A plan approved by the Chicago Board of Education in late May has been causing some controversy. But to proponents, the idea is good as it ensures students have an agenda outlined by the time they are ready to get their hands on their high school diplomas.
Chicago has become the first city in the country to require high school students to either be enrolled in a gap-year program, have a job, be enlisted in the military, or have a college acceptance letter before having access to their diplomas.
While the intentions may be well-meaning, critics suggest that the city doesn't have the means to pull this off.
Chicago Public Schools (CPS) have been struggling with financial issues since 2015, when Mayor Rahm Emanuel had issues paying teacher pensions. As Emanuel struggled to find alternative revenue sources, he found himself stuck, having to turn his back on fiscal responsibility measures that had been adopted in the 1990s.
With the new measure set to impact sophomores readying to graduate in 2020, thousands of young men and women will head to a school guidance counselor for help before they are able to meet the requirements imposed by Emanuel.
Unfortunately, counselors operating from Chicago's poorest areas are oftentimes responsible for up to 400 students each. As such, students will find themselves lacking the attention and guidance necessary to find what's best for their futures.
With CPS not having the means to hire more counselors, students may not be able to meet the new requirements, and as such, they won't have access to their high school diplomas. Without a diploma, getting into college or obtaining gainful employment become difficult tasks.
With Chicago still struggling to raise its graduation rates, many cuts had to be made last year after Emanuel found himself strapped for cash. With the implementation of this new plan, students may have even fewer incentives to graduate. After all, without a clear plan for their future, they will never even have access to their diploma anyway, so why bother?
According to Chicago Teachers Union's Karen Lewis, this plan could backfire simply because it doesn't take into account students who are stuck in limbo without access to a degree.
“It sounds good on paper, but the problem is that when you’ve cut the number of counselors in schools, when you’ve cut the kind of services that kids need, who is going to do this work?” she asked. “If you’ve done the work to earn a diploma, then you should get a diploma. Because if you don’t, you are forcing kids into more poverty.”

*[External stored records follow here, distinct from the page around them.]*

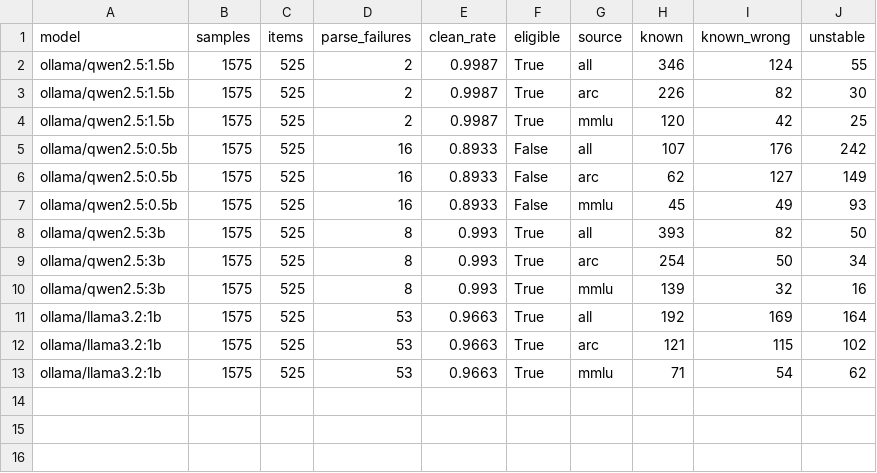
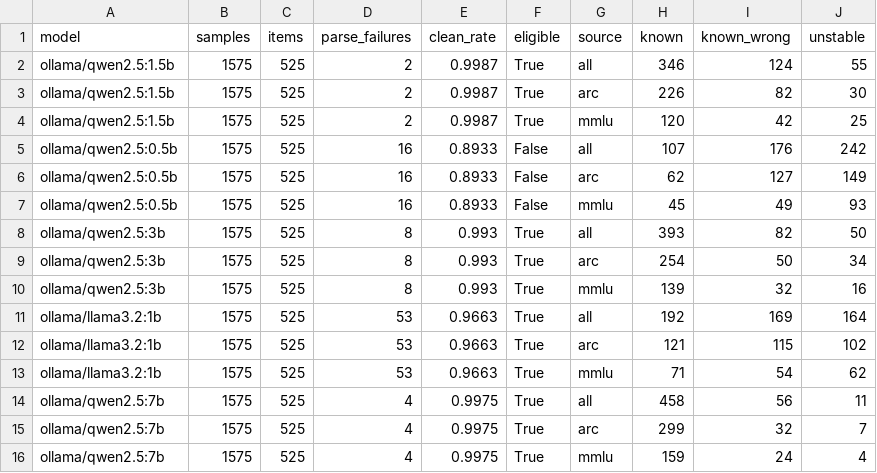
Before and after one commit to amark-23/sycophancy-eval, a CSV file: results/baseline_summary.csv, drawn as a sheet; the diff names each change by its address in the sheet, - before the commit and + after, or states it on an @@ line.

```diff
--- a/results/baseline_summary.csv
+++ b/results/baseline_summary.csv
+row 14: ollama/qwen2.5:7b | 1575 | 525 | 4 | 0.9975 | True | all | 458 | 56 | 11
+row 15: ollama/qwen2.5:7b | 1575 | 525 | 4 | 0.9975 | True | arc | 299 | 32 | 7
+row 16: ollama/qwen2.5:7b | 1575 | 525 | 4 | 0.9975 | True | mmlu | 159 | 24 | 4
```
Also changed, not shown: 6 other files.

With Chicago city colleges also in the red, and scarce employment options for those without a high school diploma, many students will be forced to go into the military just to obtain their degrees. This plan leaves students with few choices, and unfortunately, the mayor seems unwilling to understand that reality.